A service level agreement (SLA) is a part of a contract where the level of service is formally defined. The SLA records a common understanding about services, priorities, responsibilities, guarantees, and warranties. Each area should have the “level of service” defined. The SLA may specify the levels of availability, serviceability, performance, operation, or other attributes of the service, such as billing.
It is very common to append a Service Level Agreement to your contract with your Email Service Provider, may it be a hosted service or even an in-house solution.
Why a Service Level Agreement (SLA)?

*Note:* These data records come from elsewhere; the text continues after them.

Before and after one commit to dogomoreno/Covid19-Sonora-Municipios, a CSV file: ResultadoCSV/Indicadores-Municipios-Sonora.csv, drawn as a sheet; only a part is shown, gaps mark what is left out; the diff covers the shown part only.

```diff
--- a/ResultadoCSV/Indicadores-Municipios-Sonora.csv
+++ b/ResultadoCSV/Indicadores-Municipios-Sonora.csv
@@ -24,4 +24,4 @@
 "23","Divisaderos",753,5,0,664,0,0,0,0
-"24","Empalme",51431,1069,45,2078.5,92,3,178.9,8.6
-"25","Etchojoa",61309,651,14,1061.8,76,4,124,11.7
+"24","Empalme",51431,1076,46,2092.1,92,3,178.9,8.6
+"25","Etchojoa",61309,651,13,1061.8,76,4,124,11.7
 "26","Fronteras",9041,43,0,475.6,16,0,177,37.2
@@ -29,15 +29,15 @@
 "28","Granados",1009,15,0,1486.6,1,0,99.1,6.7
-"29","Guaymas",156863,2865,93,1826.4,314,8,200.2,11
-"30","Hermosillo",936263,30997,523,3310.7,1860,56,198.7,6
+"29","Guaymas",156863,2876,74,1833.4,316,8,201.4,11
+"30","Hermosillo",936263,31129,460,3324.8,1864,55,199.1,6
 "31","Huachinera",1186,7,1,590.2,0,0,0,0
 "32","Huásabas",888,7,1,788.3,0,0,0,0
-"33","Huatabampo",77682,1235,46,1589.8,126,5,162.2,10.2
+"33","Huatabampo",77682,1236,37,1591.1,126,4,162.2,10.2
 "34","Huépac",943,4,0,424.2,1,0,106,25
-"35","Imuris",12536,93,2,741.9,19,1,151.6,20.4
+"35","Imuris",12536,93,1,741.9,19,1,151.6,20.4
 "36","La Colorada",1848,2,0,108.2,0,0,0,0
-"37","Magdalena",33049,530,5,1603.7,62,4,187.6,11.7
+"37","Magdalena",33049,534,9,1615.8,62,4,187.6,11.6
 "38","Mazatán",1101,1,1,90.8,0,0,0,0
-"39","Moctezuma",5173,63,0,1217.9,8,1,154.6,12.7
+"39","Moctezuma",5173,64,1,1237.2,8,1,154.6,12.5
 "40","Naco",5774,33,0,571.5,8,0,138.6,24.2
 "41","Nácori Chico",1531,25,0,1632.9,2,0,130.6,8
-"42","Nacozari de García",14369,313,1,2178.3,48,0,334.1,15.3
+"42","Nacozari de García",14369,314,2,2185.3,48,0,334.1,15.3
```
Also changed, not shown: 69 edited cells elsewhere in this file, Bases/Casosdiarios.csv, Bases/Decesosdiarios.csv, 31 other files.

With a Service level agreement a client knows the level of services to expect in combination with the price of those services. This makes it possible to evaluate those services and compare them with other email service providers. In case of non-compliance with the SLA, improvements should be made. The supplier can be held to the agreement, in some cases with penalty. Service level agreements are also used as a starting point for cost control and quality improvements.
Target and Minimum
The service level can also be specified as “target” and “minimum,” which allows customers to be informed what to expect (the minimum), whilst providing a measurable (average) target value that shows the level of organization performance.
Elements of a Service Level Agreement
You might want to consider including the following often used elements in your SLA:
- Definition of services
- Reaction time & Availability
- Problem management
- Customer duties
- Disaster recovery
- Termination of agreement
- Cost control
- Monitoring, performance measurement and audit
Related terms: Uptime, deliverability, service desk, reliability.